▶ _Task instructions_: Filter the entries for the word "route". Copy each line that has it.
Records shown START
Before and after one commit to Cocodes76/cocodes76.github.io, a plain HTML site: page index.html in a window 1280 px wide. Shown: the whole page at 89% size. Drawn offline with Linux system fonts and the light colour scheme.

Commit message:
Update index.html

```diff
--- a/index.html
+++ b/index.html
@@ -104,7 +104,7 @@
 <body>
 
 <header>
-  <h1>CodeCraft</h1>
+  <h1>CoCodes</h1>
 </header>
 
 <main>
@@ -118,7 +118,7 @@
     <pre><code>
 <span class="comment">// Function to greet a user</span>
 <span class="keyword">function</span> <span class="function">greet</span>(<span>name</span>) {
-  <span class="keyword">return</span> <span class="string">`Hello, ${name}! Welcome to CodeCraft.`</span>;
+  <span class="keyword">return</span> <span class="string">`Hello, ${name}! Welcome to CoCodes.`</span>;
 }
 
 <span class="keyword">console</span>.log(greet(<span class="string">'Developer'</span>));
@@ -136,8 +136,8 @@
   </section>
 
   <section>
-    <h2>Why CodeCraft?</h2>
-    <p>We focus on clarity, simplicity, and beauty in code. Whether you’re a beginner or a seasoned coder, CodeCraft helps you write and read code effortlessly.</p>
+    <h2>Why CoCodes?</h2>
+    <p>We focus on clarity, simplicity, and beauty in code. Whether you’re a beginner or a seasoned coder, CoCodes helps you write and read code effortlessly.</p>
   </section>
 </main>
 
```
Records shown END
Records shown START
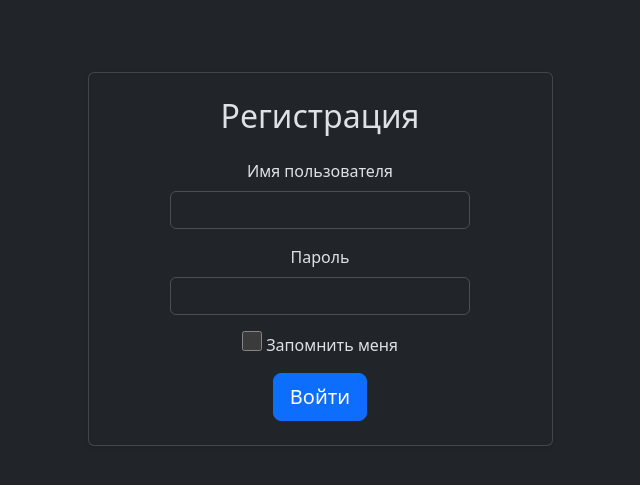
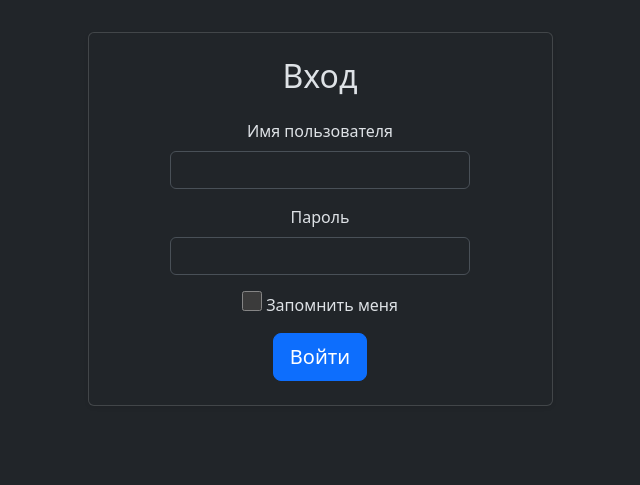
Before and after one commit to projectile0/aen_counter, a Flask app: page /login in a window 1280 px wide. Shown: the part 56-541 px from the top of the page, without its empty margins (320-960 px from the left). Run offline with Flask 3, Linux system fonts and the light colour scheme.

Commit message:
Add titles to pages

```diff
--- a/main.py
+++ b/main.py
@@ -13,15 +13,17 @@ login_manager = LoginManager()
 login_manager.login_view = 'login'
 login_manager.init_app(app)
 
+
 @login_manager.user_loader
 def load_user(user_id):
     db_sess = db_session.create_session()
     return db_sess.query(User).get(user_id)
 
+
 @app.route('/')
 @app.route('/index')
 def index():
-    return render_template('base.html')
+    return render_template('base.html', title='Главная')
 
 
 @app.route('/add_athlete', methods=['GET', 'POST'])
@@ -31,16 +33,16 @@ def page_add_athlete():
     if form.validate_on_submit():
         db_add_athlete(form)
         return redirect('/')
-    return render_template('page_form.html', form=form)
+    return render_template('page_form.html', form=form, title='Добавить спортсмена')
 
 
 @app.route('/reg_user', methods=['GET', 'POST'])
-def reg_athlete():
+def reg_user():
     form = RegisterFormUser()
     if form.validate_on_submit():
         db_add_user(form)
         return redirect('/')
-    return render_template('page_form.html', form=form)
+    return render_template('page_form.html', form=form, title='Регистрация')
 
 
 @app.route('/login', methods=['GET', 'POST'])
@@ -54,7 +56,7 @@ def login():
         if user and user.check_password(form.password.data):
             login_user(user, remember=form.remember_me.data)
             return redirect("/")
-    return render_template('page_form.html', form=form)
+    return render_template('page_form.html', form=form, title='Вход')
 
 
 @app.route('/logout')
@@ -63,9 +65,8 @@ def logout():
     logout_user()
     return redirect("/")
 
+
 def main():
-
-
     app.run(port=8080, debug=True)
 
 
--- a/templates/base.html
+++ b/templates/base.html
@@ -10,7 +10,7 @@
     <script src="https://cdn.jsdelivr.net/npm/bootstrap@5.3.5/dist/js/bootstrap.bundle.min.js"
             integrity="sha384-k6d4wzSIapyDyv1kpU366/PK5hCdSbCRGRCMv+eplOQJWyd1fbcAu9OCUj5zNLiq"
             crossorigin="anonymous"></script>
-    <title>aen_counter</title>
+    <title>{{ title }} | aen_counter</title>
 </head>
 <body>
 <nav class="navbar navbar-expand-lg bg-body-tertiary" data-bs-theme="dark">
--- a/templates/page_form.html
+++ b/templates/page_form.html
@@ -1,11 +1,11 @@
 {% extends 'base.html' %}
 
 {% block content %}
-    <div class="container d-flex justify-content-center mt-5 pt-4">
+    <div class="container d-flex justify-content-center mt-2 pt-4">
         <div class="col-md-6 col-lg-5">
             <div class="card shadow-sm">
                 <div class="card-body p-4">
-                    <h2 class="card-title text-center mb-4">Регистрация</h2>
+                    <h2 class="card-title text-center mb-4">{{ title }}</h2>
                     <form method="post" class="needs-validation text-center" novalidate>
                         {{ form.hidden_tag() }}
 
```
Records shown END
▶ _Task result_:
 @app.route('/')
 @app.route('/index')
 @app.route('/add_athlete', methods=['GET', 'POST'])
 @app.route('/reg_user', methods=['GET', 'POST'])
 @app.route('/login', methods=['GET', 'POST'])
 @app.route('/logout')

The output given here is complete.